David knew that God knew absolutely everything about him, things which he had no inkling of himself. Repeatedly David asked God to search him and show him those things. In Psalm 139, where we read how intimately God is aware of every aspect of our lives, David closes with “Search me, O God, and know my heart; try me and know my anxious thoughts; and see if there be any hurtful way in me, and lead me in the everlasting way.” (Psalm 139:23–24, NASB95)
David wanted his life to be opened by God and exposed so that he might see its darkest corners. In addition to those hidden things which needed to be exposed, David was also sensitive to those areas in which he didn’t even stop and ask for direction. Here we read David asking to be kept back from presumptuous sins. These presumptuous sins are more than just moving forward without asking, but they have the aspect of presuming that you know best and you don’t need to check in with God. It is when we set our path without looking to God who establishes it, and so frequently when we do this we wind up some place where we are left to wonder how we got there.
David’s son, Solomon, learned something about this in writing Proverbs 3:5-6, “Trust in the Lord with all your heart and do not lean on your own understanding. In all your ways acknowledge Him, and He will make your paths straight.” (Proverbs 3:5–6, NASB95)
James, the half-brother of Jesus, wrote, “Come now, you who say, “Today or tomorrow we will go to such and such a city, and spend a year there and engage in business and make a profit.” Yet you do not know what your life will be like tomorrow. You are just a vapor that appears for a little while and then vanishes away. Instead, you ought to say, “If the Lord wills, we will live and also do this or that.” But as it is, you boast in your arrogance; all such boasting is evil. Therefore, to one who knows the right thing to do and does not do it, to him it is sin.” (James 4:13–17, NASB95)
David recognized that his life was intended to be lived under the direction of God and not according to how capable he might have felt himself. And so he asked God to not only show him those areas of arrogant living, but also to keep him from them and not to let them have rule over him. In doing this he declared that he would then be blameless and innocent before God and kept away from one thing leading to the next until he strayed far away from where God would have him be.
He closes the psalm with a prayer and a hope that all that he spoke from his mouth or treasured in his heart would be honoring to God and fully acceptable to Him. It is this heart bent toward God that God knew of David when he was still a shepherd and He spoke through the prophet Samuel to the then King Saul, “But now your kingdom shall not endure.
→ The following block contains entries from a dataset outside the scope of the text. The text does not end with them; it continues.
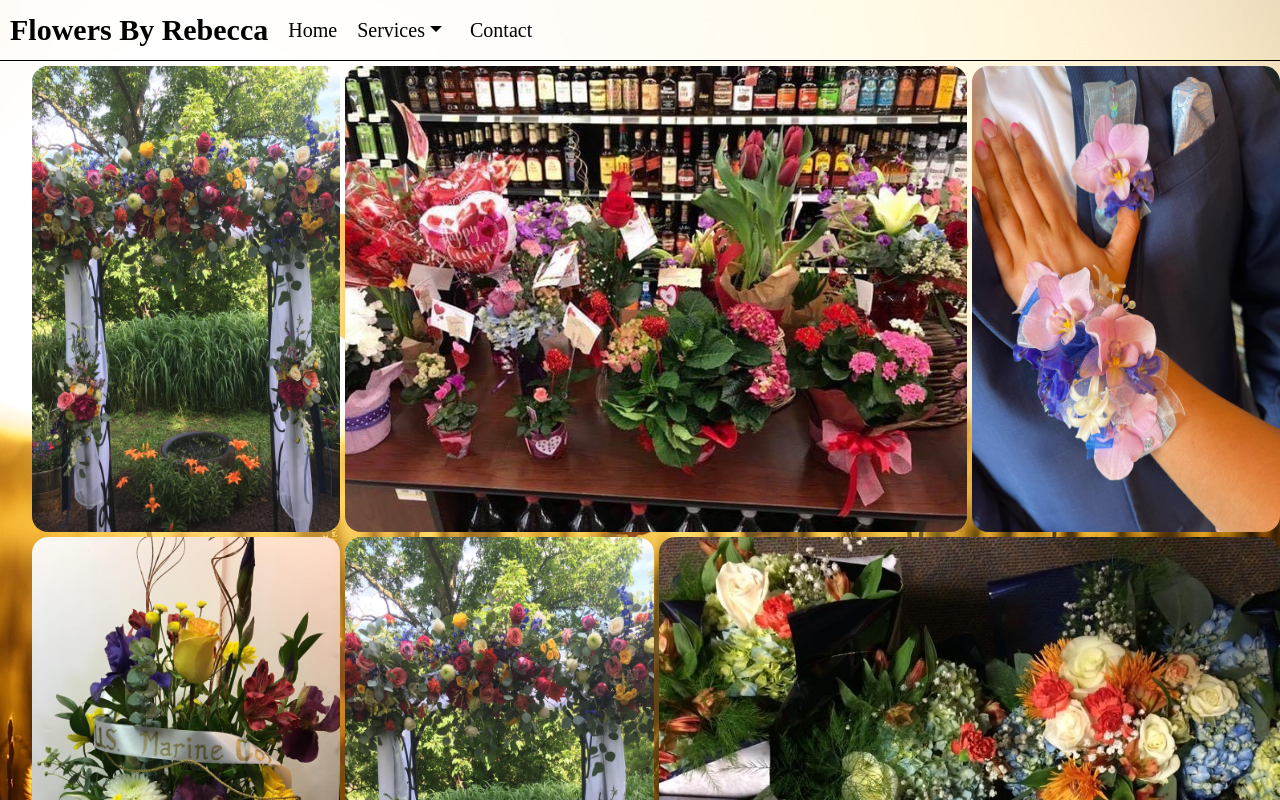
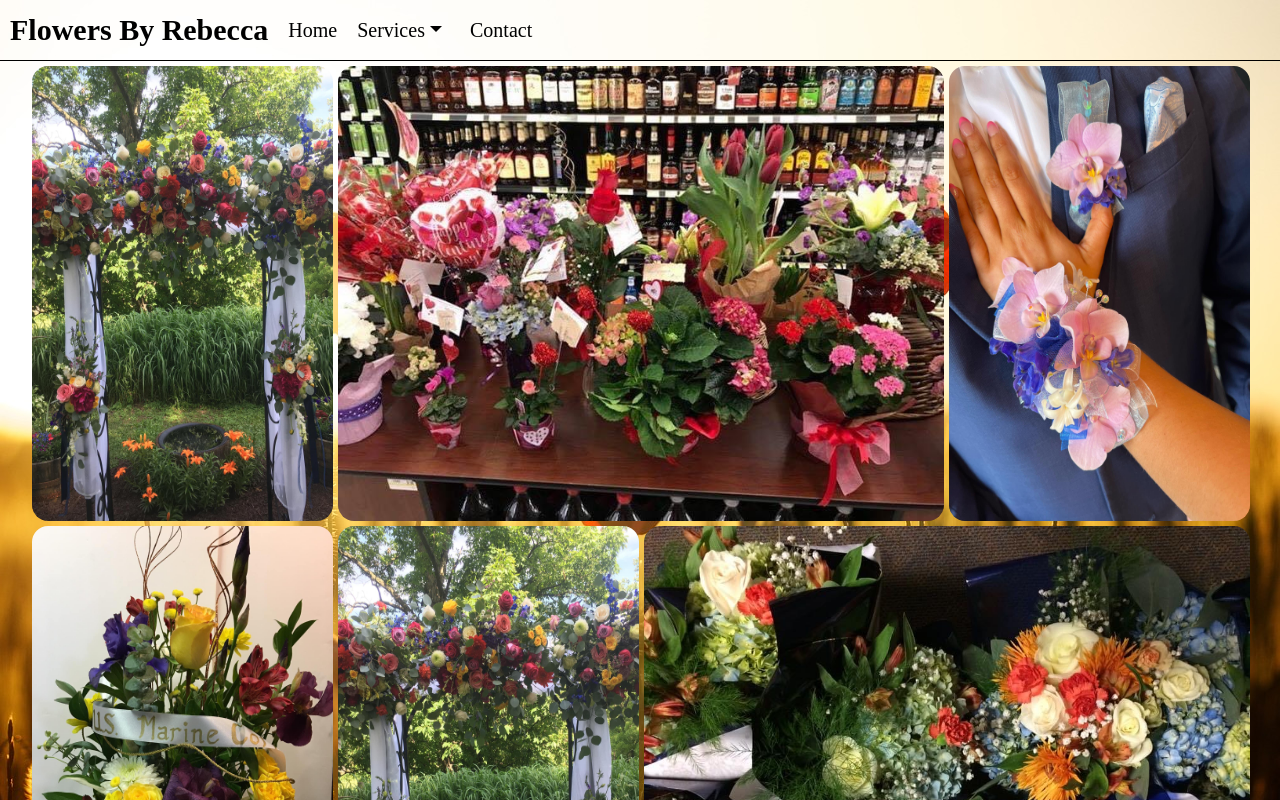
Before and after one commit to AlexOcegueda/FlowersByRebecca, a React (Create React App) app: page /Weddings in a window 1280 px wide. Shown: the top 800 px of the page. Built offline with nearby package versions, Linux system fonts and the light colour scheme; a web font is replaced by a local one.

Commit message:
adjusted padding sizes to fit for smaller screens

```diff
--- a/src/pages/ContactMe.js
+++ b/src/pages/ContactMe.js
@@ -42,6 +42,10 @@ export const ContactText = styled.p`
   margin: 0px 150px 40px 150px;
   font-weight: 600;
   font-family: 'Simonetta', cursive;
+
+  @media(max-width: 810px) {
+    margin: 0px 0px 0px 0px;
+  }
 `;
 
 export const InfoContainer = styled.div`
@@ -53,20 +57,31 @@ export const InfoContainer = styled.div`
 
 export const CardContainer = styled.div`
   margin: 0px 150px 0px 150px;
+
+  @media(max-width: 810px) {
+    margin: 0px 0px 0px 0px;
+  }
 `;
 
 export const Info = styled.img`
   width: 100%;
   height: 100%;
-
   border-radius: .3rem;
 `;
 
 export const Row3Container = styled.div`
   display: flex;
+
+  @media(max-width: 810px) {
+    flex-direction: column;
+  }
 `;
 
 export const Map = styled.iframe`
   padding: 10px;
   border-radius: 1rem;
+
+  @media(max-width: 810px) {
+    padding: 10px 30px 0px 30px;
+  }
 `;
--- a/src/pages/ContactMeStyle.css
+++ b/src/pages/ContactMeStyle.css
@@ -31,4 +31,10 @@
         border: 2px solid white;
         color: black;
         cursor: pointer;
+}
+
+@media only screen and (max-width: 810px) {
+    form {
+        padding: 10px 30px 0px 30px;
     }
+}
--- a/src/pages/services/Prom.js
+++ b/src/pages/services/Prom.js
@@ -27,6 +27,11 @@ export const ImgContainer = styled.ul`
     grid-template-columns: repeat(4, 1fr);
     gap: 5px;
     grid-auto-flow: dense;
+    margin-right: 30px;
+
+    @media(max-width: 810px) {
+        grid-template-columns: repeat(3, 1fr);
+    }
 `;
 
 
--- a/src/pages/services/Weddings.js
+++ b/src/pages/services/Weddings.js
@@ -27,6 +27,11 @@ export const ImgContainer = styled.ul`
     grid-template-columns: repeat(4, 1fr);
     gap: 5px;
     grid-auto-flow: dense;
+    margin-right: 30px;
+
+    @media(max-width: 810px) {
+        grid-template-columns: repeat(3, 1fr);
+    }
 `;
 
 
```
The Lord has sought out for Himself a man after His own heart, and the Lord has appointed him as ruler over His people, because you have not kept what the Lord commanded you.” (1 Samuel 13:14, NASB95)
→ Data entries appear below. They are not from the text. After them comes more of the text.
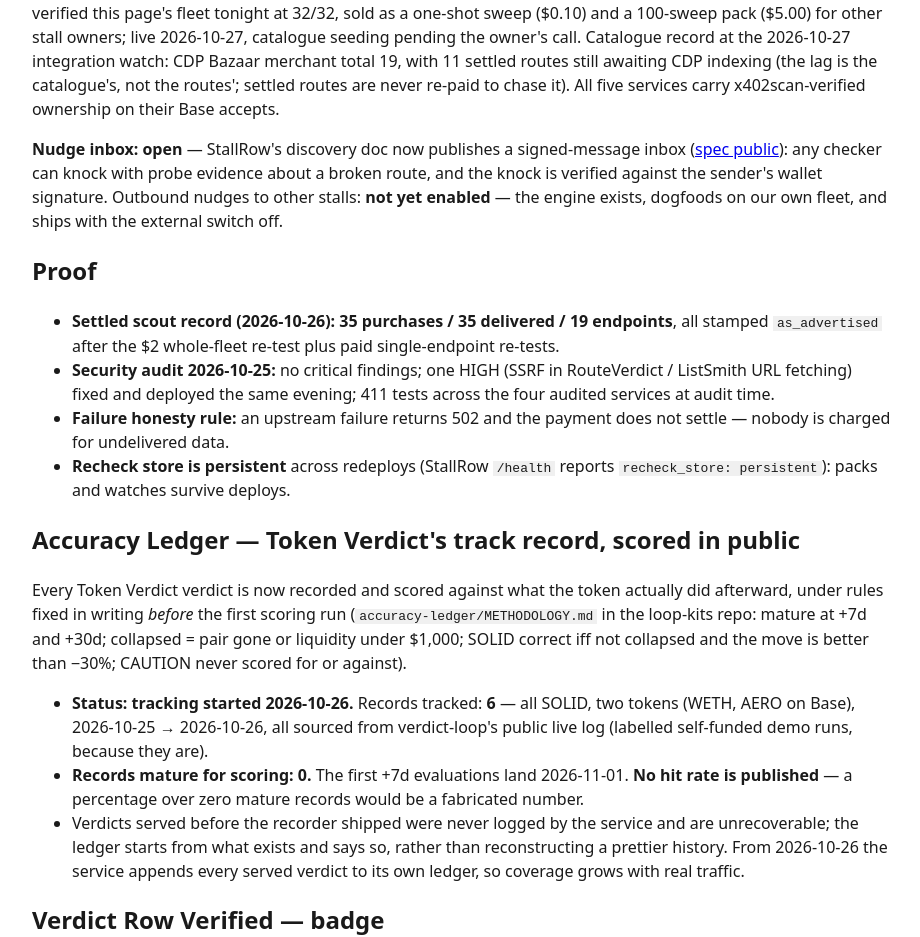
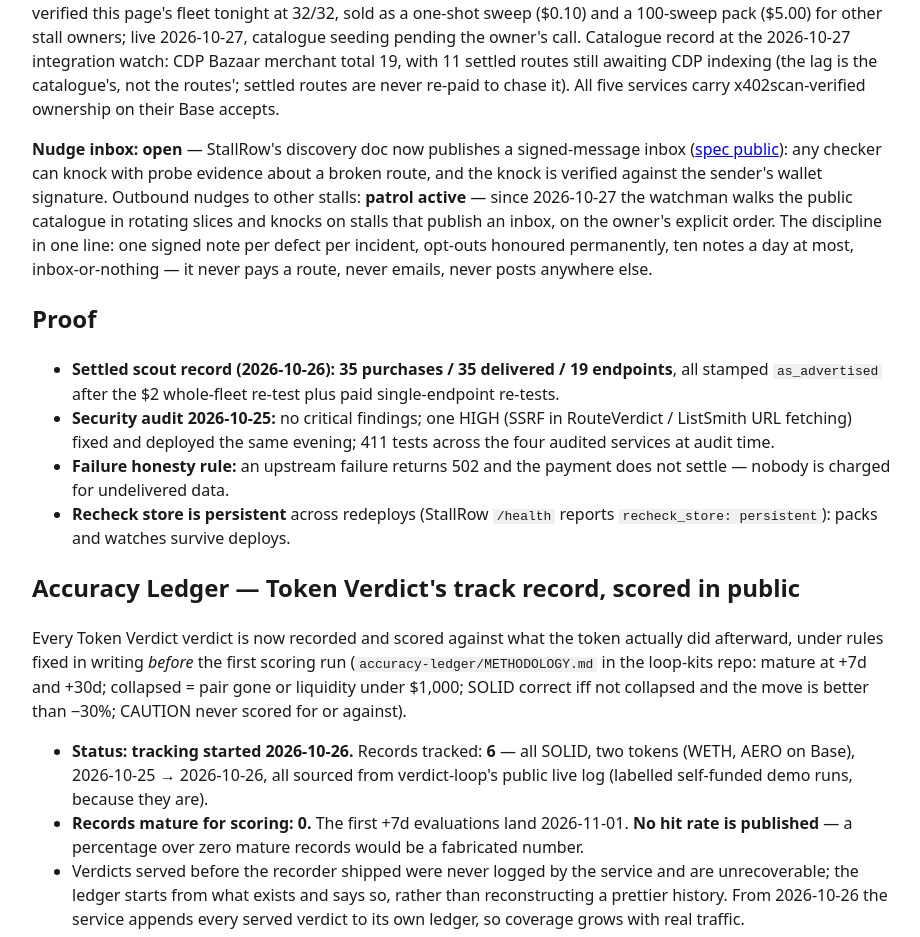
Before and after one commit to QuincyGB/x402-loop-kits, a plain HTML site: page docs/index.html in a window 1280 px wide. Shown: the part 921-1858 px from the top of the page, without its empty margins (178-1098 px from the left). Drawn offline with Linux system fonts and the light colour scheme.

Commit message:
Nudge patrol live: outbound nudges enabled by owner order (2026-10-27)
Status page + spec §7 updated to the truthful live state: the
watchman patrols the CDP Bazaar catalogue in rotating slices and
knocks only on stalls publishing a fleet-health/v1 inbox, only for
self-verified defects. One signed note per defect per incident,
opt-outs permanent, 10/day cap, inbox-or-nothing. Engine code
default still ships off; the patrol is the armed runtime.

```diff
--- a/docs/index.html
+++ b/docs/index.html
@@ -70,9 +70,13 @@ publishes a signed-message inbox
 (<a href="https://github.com/QuincyGB/x402-loop-kits/blob/main/nudge-inbox.md">spec public</a>):
 any checker can knock with probe evidence about a broken route, and
 the knock is verified against the sender's wallet signature.
-Outbound nudges to other stalls: <strong>not yet enabled</strong> —
-the engine exists, dogfoods on our own fleet, and ships with the
-external switch off.</p>
+Outbound nudges to other stalls: <strong>patrol active</strong> —
+since 2026-10-27 the watchman walks the public catalogue in
+rotating slices and knocks on stalls that publish an inbox, on
+the owner's explicit order. The discipline in one line: one
+signed note per defect per incident, opt-outs honoured
+permanently, ten notes a day at most, inbox-or-nothing — it
+never pays a route, never emails, never posts anywhere else.</p>
 
 <h2>Proof</h2>
 <ul>
```
Also changed, not shown: nudge-inbox.md (+7 -4 lines).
From reading God’s Word we know that David sinned and even sinned greatly according to our standards. But in Acts we read this of him, “After He had removed him [Saul], He raised up David to be their king, concerning whom He also testified and said, ‘I have found David the son of Jesse, a man after My heart, who will do all My will.’” (Acts 13:22, NASB95) Knowing these things of David and knowing God’s opinion of David gives us great hope. Knowing that Jesus came to pay the penalty for our sins, and through Him all of them are forgiven—past, present, and future—we can find great encouragement ourselves in knowing that God does not turn His back on us. But at the same time, He also expects us to seek after Him with all of our hearts and to lean on Him for His direction in our lives, dealing with sins as they are exposed, and trusting in His Word as the infallible record of what we need to know and how we are to live.
“All Scripture is inspired by God and profitable for teaching, for reproof, for correction, for training in righteousness; so that the man of God may be adequate, equipped for every good work.” (2 Timothy 3:16–17, NASB95)
David closed this psalm with, “O Lord, my rock and my redeemer.” This is an incredible statement of the unshakable hope that David had in God. And is one that we all can share in and many of us have likely even sung in song.